Machine learning enables computers to ingest reams of information, analyze it and then spot anomalies that would be difficult for humans to detect.
As more data flows in, the system will not only report what’s happening now, but make better predictions of what will happen in the future based on past performance and any number of other factors. Imagine the possibilities when it comes to financial fraud detection, process improvement and integrated reporting. Finance as we know it, as well as auditing, tax and advisory services, will continue to evolve, so standing still is not an option.
Knocking down walls — and resistance
A major obstacle to the adoption of these technologies is the very real fear they will replace people — in this case, finance professionals — and their jobs. As a Gen Xer, I grew up without the technology that exists today. There had to be a fear that technology and machines would replace people when the finance world moved from paper to PC and digital spreadsheets. However, other industries have arisen and provided additional opportunities we couldn’t foresee at the time. I’m convinced this will be a similar case. Every generation will face new technologies. We will figure it out.
Companies need tech-savvy finance leaders now more than ever, which is why the push is on to get financial and accounting professionals the skills training — and technology — needed to thrive in an incredibly competitive environment, not just in a company’s immediate environment, or in a few surrounding states, but around the world in all the markets that a company touches.
In the report, Blue Cross Blue Shield of Michigan outlined a commitment to helping its finance team gain new skills. According to Amerell, his team is helping people develop the skills the company will need in the future, such as intelligent process automation skills. He even challenges members of the finance team to pick an area where they are spending significant time and energy and build a bot to automate the mundane parts of their day.
How do we move forward?
We must be comfortable with being uncomfortable, unleashing our natural curiosity and skepticism to analyze and review emerging technologies that will enhance the finance team’s partnership with the business and influence in the organization.
It’s great to have a broad perspective on the historic trends of the organization, but how much more essential would it be to function as a true co-pilot of the organization?
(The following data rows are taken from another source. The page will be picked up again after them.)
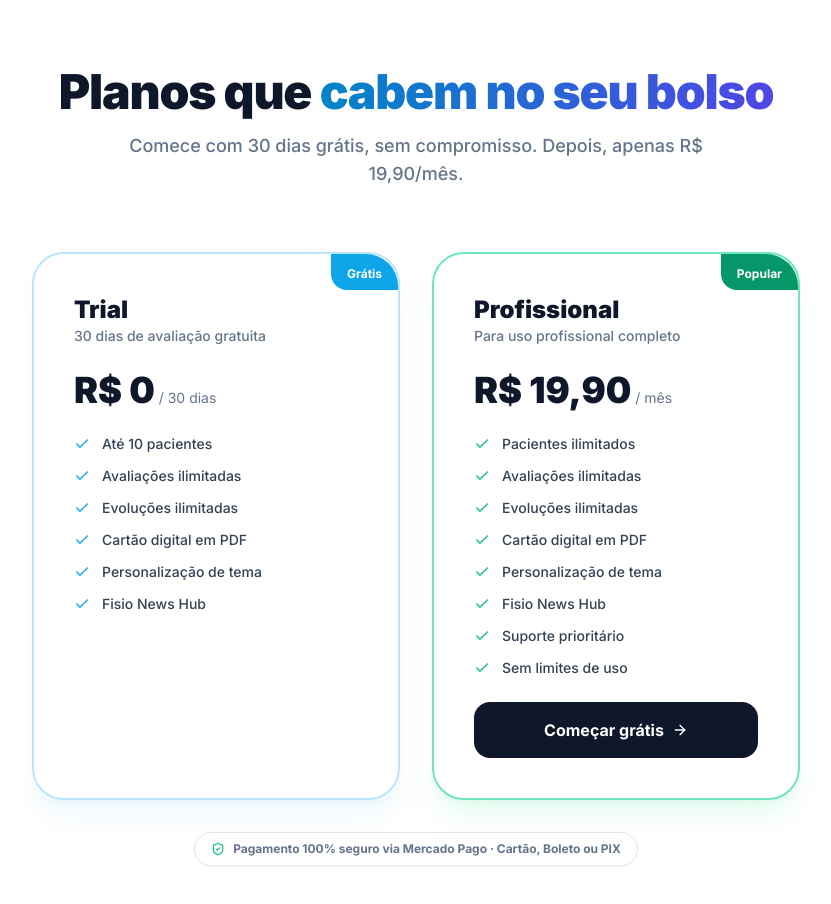
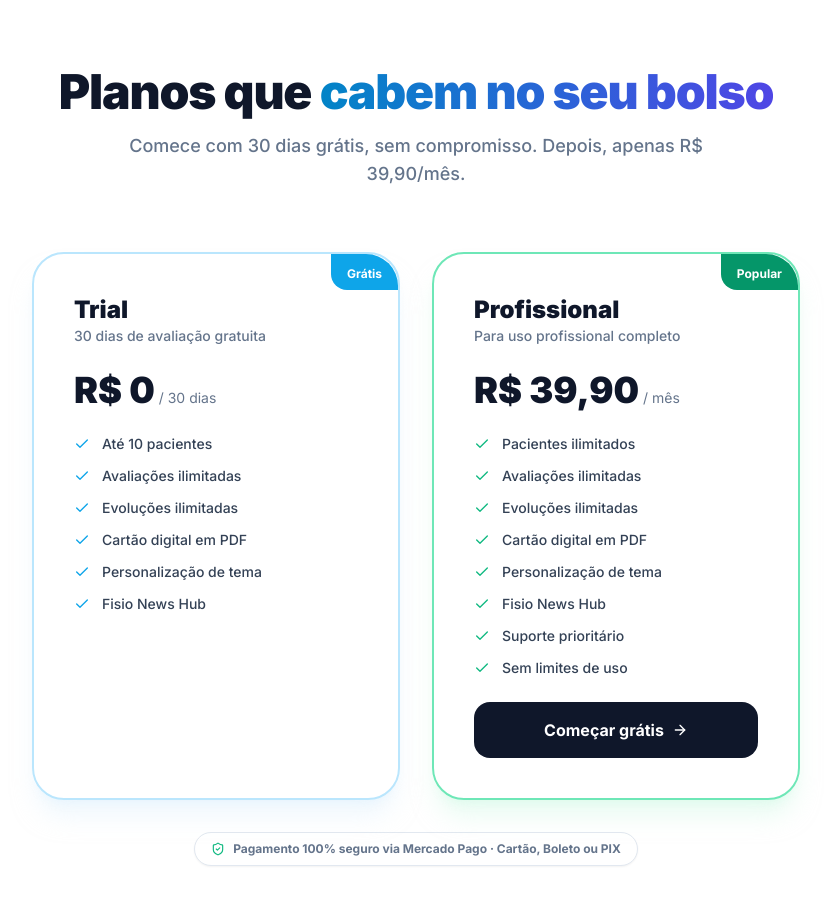
Before and after one commit to Roque-Pro/fisiomais, a Next.js app: page / in a window 1280 px wide. Shown: the part 6780-7684 px from the top of the page, without its empty margins (224-1055 px from the left). Built offline with nearby package versions, Linux system fonts and the light colour scheme; no server answers; the database is empty.

Commit message:
change price from R\$ 19,90 to R\$ 39,90

```diff
--- a/app/(app)/layout.tsx
+++ b/app/(app)/layout.tsx
@@ -79,7 +79,7 @@ export default function AppLayout({ children }: { children: React.ReactNode }) {
         </div>
         <h1 className="text-2xl font-bold text-brand-900">Acesso Expirado</h1>
         <p className="mt-2 max-w-sm text-slate-600">
-          Seu período de teste gratuito de 30 dias encerrou. Assine agora por apenas <strong>R$ 19,90/mês</strong> para continuar usando todos os recursos.
+          Seu período de teste gratuito de 30 dias encerrou. Assine agora por apenas <strong>R$ 39,90/mês</strong> para continuar usando todos os recursos.
         </p>
         <div className="mt-8 flex flex-col items-center gap-3">
           <Link
--- a/app/(app)/planos/page.tsx
+++ b/app/(app)/planos/page.tsx
@@ -35,7 +35,7 @@ export default function PlanosPage() {
   }, [supabase, router]);
 
   async function handleAssinar() {
-    const msg = encodeURIComponent('Olá! Quero assinar o Fisio+ (R$ 19,90/mês). Meu nome: ');
+    const msg = encodeURIComponent('Olá! Quero assinar o Fisio+ (R$ 39,90/mês). Meu nome: ');
     window.open(`https://wa.me/5532991075164?text=${msg}`, '_blank');
   }
 
@@ -135,7 +135,7 @@ export default function PlanosPage() {
               <p className="mt-1 text-sm text-slate-500">Para uso profissional completo</p>
             </div>
             <div>
-              <span className="text-4xl font-black text-brand-900">R$ 19,90</span>
+              <span className="text-4xl font-black text-brand-900">R$ 39,90</span>
               <span className="text-sm text-slate-500"> / mês</span>
             </div>
             <ul className="space-y-3">
--- a/app/(auth)/cadastro/page.tsx
+++ b/app/(auth)/cadastro/page.tsx
@@ -60,10 +60,10 @@ function CadastroForm() {
   return (
     <div className="card">
       <h1 className="mb-1 text-2xl font-bold text-brand-900">Crie sua conta</h1>
-      <p className="mb-6 text-sm text-slate-600">30 dias grátis. Depois apenas <strong>R$ 19,90/mês</strong>. Sem cartão de crédito agora.</p>
+      <p className="mb-6 text-sm text-slate-600">30 dias grátis. Depois apenas <strong>R$ 39,90/mês</strong>. Sem cartão de crédito agora.</p>
 
       <div className="mb-6 rounded-xl bg-emerald-50 border border-emerald-200 px-4 py-3 text-sm text-emerald-800">
-        <strong>🕐 Teste grátis de 30 dias!</strong> Você terá acesso completo ao sistema. Quando o trial acabar, assine por apenas R$ 19,90/mês para continuar.
+        <strong>🕐 Teste grátis de 30 dias!</strong> Você terá acesso completo ao sistema. Quando o trial acabar, assine por apenas R$ 39,90/mês para continuar.
       </div>
 
       {referredBy && (
--- a/app/page.tsx
+++ b/app/page.tsx
@@ -418,7 +418,7 @@ export default function Home() {
             Planos que <span className="bg-gradient-to-r from-sky-600 to-indigo-600 bg-clip-text text-transparent">cabem no seu bolso</span>
           </h2>
           <p className="mt-4 text-lg text-slate-500 font-medium max-w-2xl mx-auto">
-            Comece com 30 dias grátis, sem compromisso. Depois, apenas R$ 19,90/mês.
+            Comece com 30 dias grátis, sem compromisso. Depois, apenas R$ 39,90/mês.
           </p>
         </div>
         <div className="grid gap-8 md:grid-cols-2 max-w-3xl mx-auto">
@@ -455,7 +455,7 @@ export default function Home() {
                 <p className="text-sm text-slate-500 font-medium">Para uso profissional completo</p>
               </div>
               <div>
-                <span className="text-4xl font-black text-slate-900">R$ 19,90</span>
+                <span className="text-4xl font-black text-slate-900">R$ 39,90</span>
                 <span className="text-sm text-slate-500"> / mês</span>
               </div>
               <ul className="space-y-3">
--- a/components/trial-banner.tsx
+++ b/components/trial-banner.tsx
@@ -44,7 +44,7 @@ export function TrialBanner() {
           <div className="flex-1 min-w-0">
             <h3 className="text-sm font-bold text-rose-900">Acesso Expirado</h3>
             <p className="mt-1 text-sm text-rose-700">
-              Seu período de teste gratuito encerrou. Assine agora por apenas <strong>R$ 19,90/mês</strong> e continue usando todos os recursos.
+              Seu período de teste gratuito encerrou. Assine agora por apenas <strong>R$ 39,90/mês</strong> e continue usando todos os recursos.
             </p>
             <Link
               href="/planos"
@@ -74,7 +74,7 @@ export function TrialBanner() {
           </h3>
           <p className={`mt-1 text-sm ${isUrgent ? 'text-amber-700' : 'text-brand-700'}`}>
             Você tem <strong className="text-lg">{daysLeft}</strong> {daysLeft === 1 ? 'dia' : 'dias'} restantes do seu trial de 30 dias.
-            {isUrgent && ' Após o término, assine por apenas R$ 19,90/mês para continuar.'}
+            {isUrgent && ' Após o término, assine por apenas R$ 39,90/mês para continuar.'}
           </p>
           {trialEndDate && (
             <p className={`mt-0.5 text-xs ${isUrgent ? 'text-amber-500' : 'text-brand-500'}`}>
```
Also changed, not shown: ia.txt, 1 other file (tests, documents, lock files or other folders).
Working together, finance and other organization leaders can develop new growth opportunities, products and offerings that will minimize disruption and increase customer and client satisfaction.
But for that to happen, we need finance professionals to take a seat at the table and become partners in key decision-making about where the organization is headed. To be clear, this approach is not all about tech skills. For financial professionals to succeed in their expanded roles, they will need strong communications skills to be able to tell a compelling story when providing a recommendation or reviewing a report. The next generation of finance leaders will need people, leadership and communication skills, as well as analytical skills, to influence decisions and create value for the business.
These are not skills that will be developed overnight, as they need to interface with technology, strategy and finance. This won’t be easy, but then (as my dad would say) nothing worth doing ever is.